Right now less than 10k are updated daily, the problem is that we don't have the last_edited_date in our database so I'll have to create a method to do that. I do have another layer that has just 22k records, and I do the overwrite daily without any problem using the same approach. I'll check how manually check the updates inside an audit table we use. Thanks for the suggestion.
Hey @jcarlson ,
how do you using the last_edited_date timestamp with pandas.dataframe.compare? We have an enterprise sql server 2019 that we'd like to somehow update data with our published layers arcgis online. Autmating something has been quite difficult. We've tried using python to overwrite layers which breaks and geojson seems to be a hit or miss in terms of breaking. We can't seem to find any working examples to setup a workflow
Edits only happen on one side of the process, so the last_edit timestamp isn't included in the comparison. We just use it to identify features which have been recently edited, but you could easily run the comparison against the entire layer. Just takes longer.
I put a much-simplified version of the process into a GitHub repo for a presentation recently, which you can find here: https://github.com/jdcarls2/ilgisa-2022/blob/main/hosted-copy/hosted-copy.ipynb
This is the exact problem I've been bumping into for at least a year, overwrites are unreliable.
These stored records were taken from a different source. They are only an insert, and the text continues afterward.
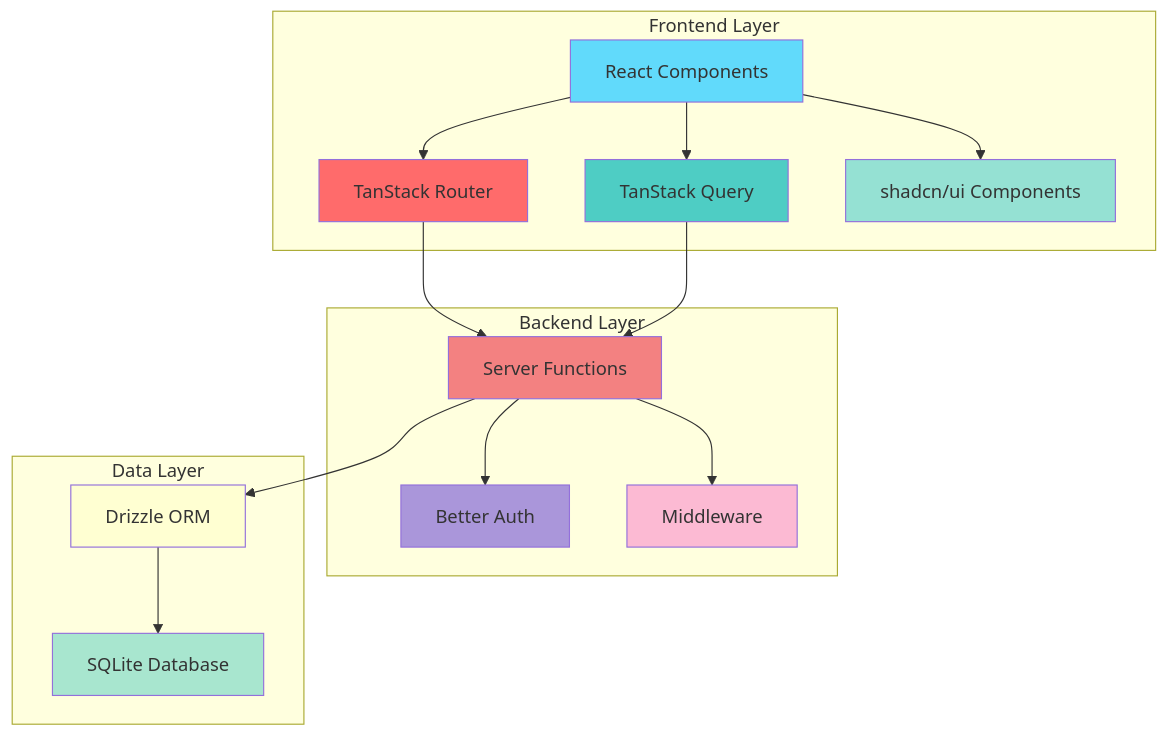
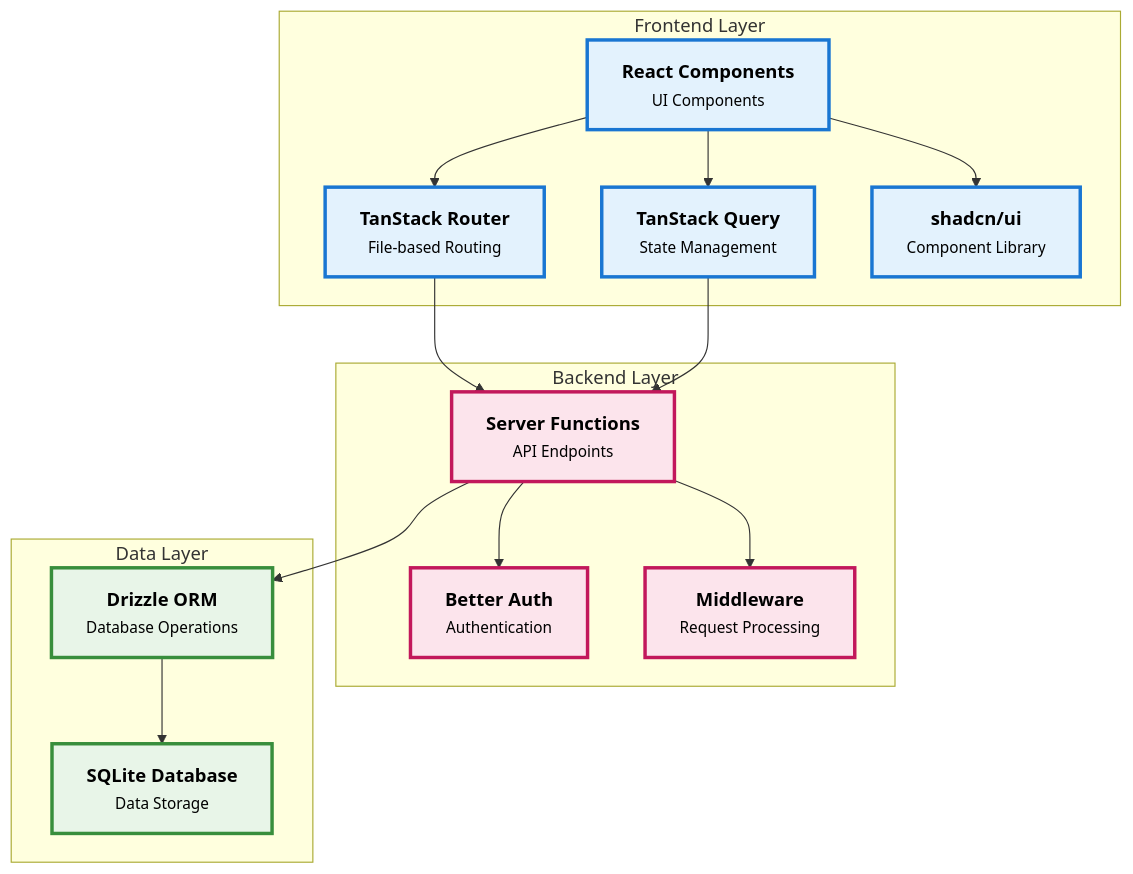
The first of 6 diagrams in docs/docs.md (Nnadivictory25/farm-assist), drawn with Mermaid before and after one commit. The commit also changed other lines of this file and 1 other file, not shown here.

````diff
--- a/docs/docs.md
+++ b/docs/docs.md
@@ -61,40 +61,38 @@
 ```mermaid
 graph TB
     subgraph "Frontend Layer"
-        A[React Components]
-        B[TanStack Router]
-        C[TanStack Query]
-        D[shadcn/ui Components]
+        A["<b>React Components</b><br/><small>UI Components</small>"]
+        B["<b>TanStack Router</b><br/><small>File-based Routing</small>"]
+        C["<b>TanStack Query</b><br/><small>State Management</small>"]
+        D["<b>shadcn/ui</b><br/><small>Component Library</small>"]
     end
 
     subgraph "Backend Layer"
-        E[Server Functions]
-        F[Better Auth]
-        G[Middleware]
+        E["<b>Server Functions</b><br/><small>API Endpoints</small>"]
+        F["<b>Better Auth</b><br/><small>Authentication</small>"]
+        G["<b>Middleware</b><br/><small>Request Processing</small>"]
     end
 
     subgraph "Data Layer"
-        H[Drizzle ORM]
-        I[SQLite Database]
+        H["<b>Drizzle ORM</b><br/><small>Database Operations</small>"]
+        I["<b>SQLite Database</b><br/><small>Data Storage</small>"]
     end
 
     A --> B
     A --> C
     A --> D
     B --> E
     C --> E
     E --> F
     E --> G
     E --> H
     H --> I
 
-    style A fill:#61dafb
-    style B fill:#ff6b6b
-    style C fill:#4ecdc4
-    style D fill:#95e1d3
-    style E fill:#f38181
-    style F fill:#aa96da
-    style G fill:#fcbad3
-    style H fill:#ffffd2
-    style I fill:#a8e6cf
+    classDef frontend fill:#e3f2fd,stroke:#1976d2,stroke-width:3px,color:#000000
+    classDef backend fill:#fce4ec,stroke:#c2185b,stroke-width:3px,color:#000000
+    classDef data fill:#e8f5e8,stroke:#388e3c,stroke-width:3px,color:#000000
+
+    class A,B,C,D frontend
+    class E,F,G backend
+    class H,I data
 ```
````
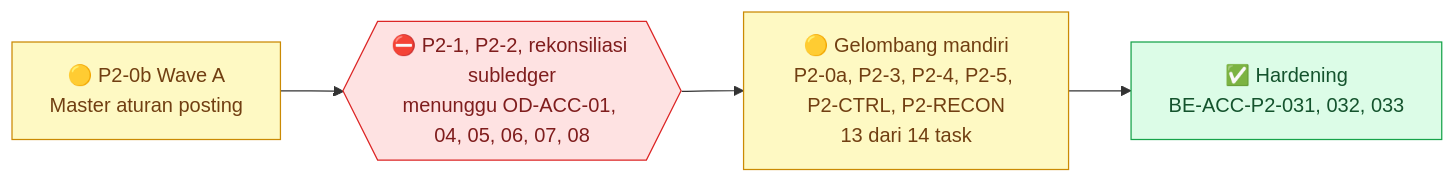
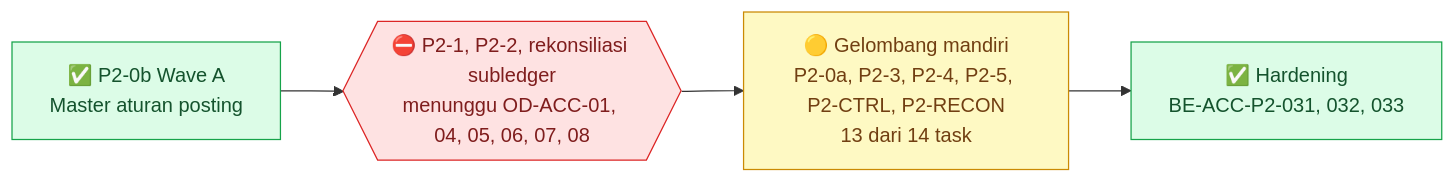
One commit to DevBenari/NewQuilvianSystemBackend changed the first of 3 diagrams in docs/module-blueprints/accounting/roadmap/backend-roadmap-phase2.md. Above: the diagram before and after it, drawn with Mermaid. The commit also changed other lines of this file and 3 other files, not shown here.

````diff
--- a/docs/module-blueprints/accounting/roadmap/backend-roadmap-phase2.md
+++ b/docs/module-blueprints/accounting/roadmap/backend-roadmap-phase2.md
@@ -42,17 +42,17 @@
 ```mermaid
 flowchart LR
     classDef selesai fill:#DCFCE7,stroke:#16A34A,color:#14532D
     classDef sebagian fill:#FEF9C3,stroke:#CA8A04,color:#713F12
     classDef terblokir fill:#FEE2E2,stroke:#DC2626,color:#7F1D1D
     classDef belum fill:#F1F5F9,stroke:#64748B,color:#0F172A
     classDef luar fill:#EDE9FE,stroke:#7C3AED,color:#3B0764
 
     SMANDIRI["🟡 Gelombang mandiri<br/>P2-0a, P2-3, P2-4, P2-5, P2-CTRL, P2-RECON<br/>13 dari 14 task"]:::sebagian
     SHARD["✅ Hardening<br/>BE-ACC-P2-031, 032, 033"]:::selesai
-    SP20B["🟡 P2-0b Wave A<br/>Master aturan posting"]:::sebagian
+    SP20B["✅ P2-0b Wave A<br/>Master aturan posting"]:::selesai
     GP21{{"⛔ P2-1, P2-2, rekonsiliasi subledger<br/>menunggu OD-ACC-01, 04, 05, 06, 07, 08"}}:::terblokir
 
     SMANDIRI --> SHARD
     SP20B --> GP21
     GP21 --> SMANDIRI
 ```
````
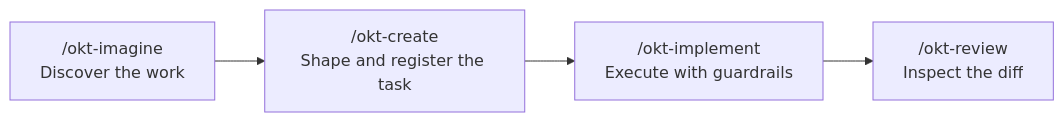
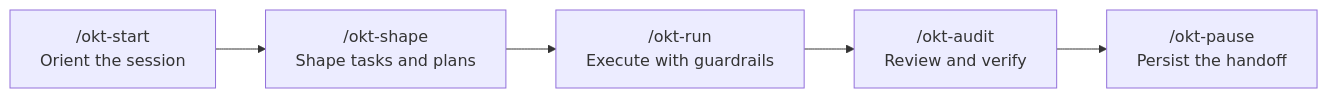
One commit to This-Is-NPC/omakiten changed the second of 2 diagrams in README.md. Above: the diagram before and after it, drawn with Mermaid. The commit also changed other lines of this file and 22 other files, not shown here.

````diff
--- a/README.md
+++ b/README.md
@@ -78,9 +78,10 @@
 ```mermaid
 flowchart LR
-    imagine["/okt-imagine<br/>Discover the work"]
-    create["/okt-create<br/>Shape and register the task"]
-    implement["/okt-implement<br/>Execute with guardrails"]
-    review["/okt-review<br/>Inspect the diff"]
+    start["/okt-start<br/>Orient the session"]
+    shape["/okt-shape<br/>Shape tasks and plans"]
+    run["/okt-run<br/>Execute with guardrails"]
+    audit["/okt-audit<br/>Review and verify"]
+    pause["/okt-pause<br/>Persist the handoff"]
 
-    imagine --> create --> implement --> review
+    start --> shape --> run --> audit --> pause
 ```
````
I will try your suggestions. Typically I update the base layers we use and I end up having to delete services and am forced to update maps. I've even done some scripts to find what maps use the broken layers to speed up those 11th hour repairs.
I have found that vector tile layers are pretty easy to update, usually, and the "replace" function works. Sadly you can't query them with Esri code (I am pretty sure Openlayers can!) so I still have feature layers (that break on overwrite) on top of the vector tiles so I still have to come up with a reliable way to update in place.
Aha I hit that case where it ALWAYS returns "success" too, so I added code at the end of the overwrite operation that does a query on the finished layer to make sure it's really there. When I do stuff like that I always put (sometimes less than complimentary) comments into the Python so that I can figure out why I did it in 6 months.
It's a joy to me to test something like this in 6 months or a year and find out I can safely delete the extra code. Usually I leave it in if it's not a time sink, extra testing leads to more confidence in the results.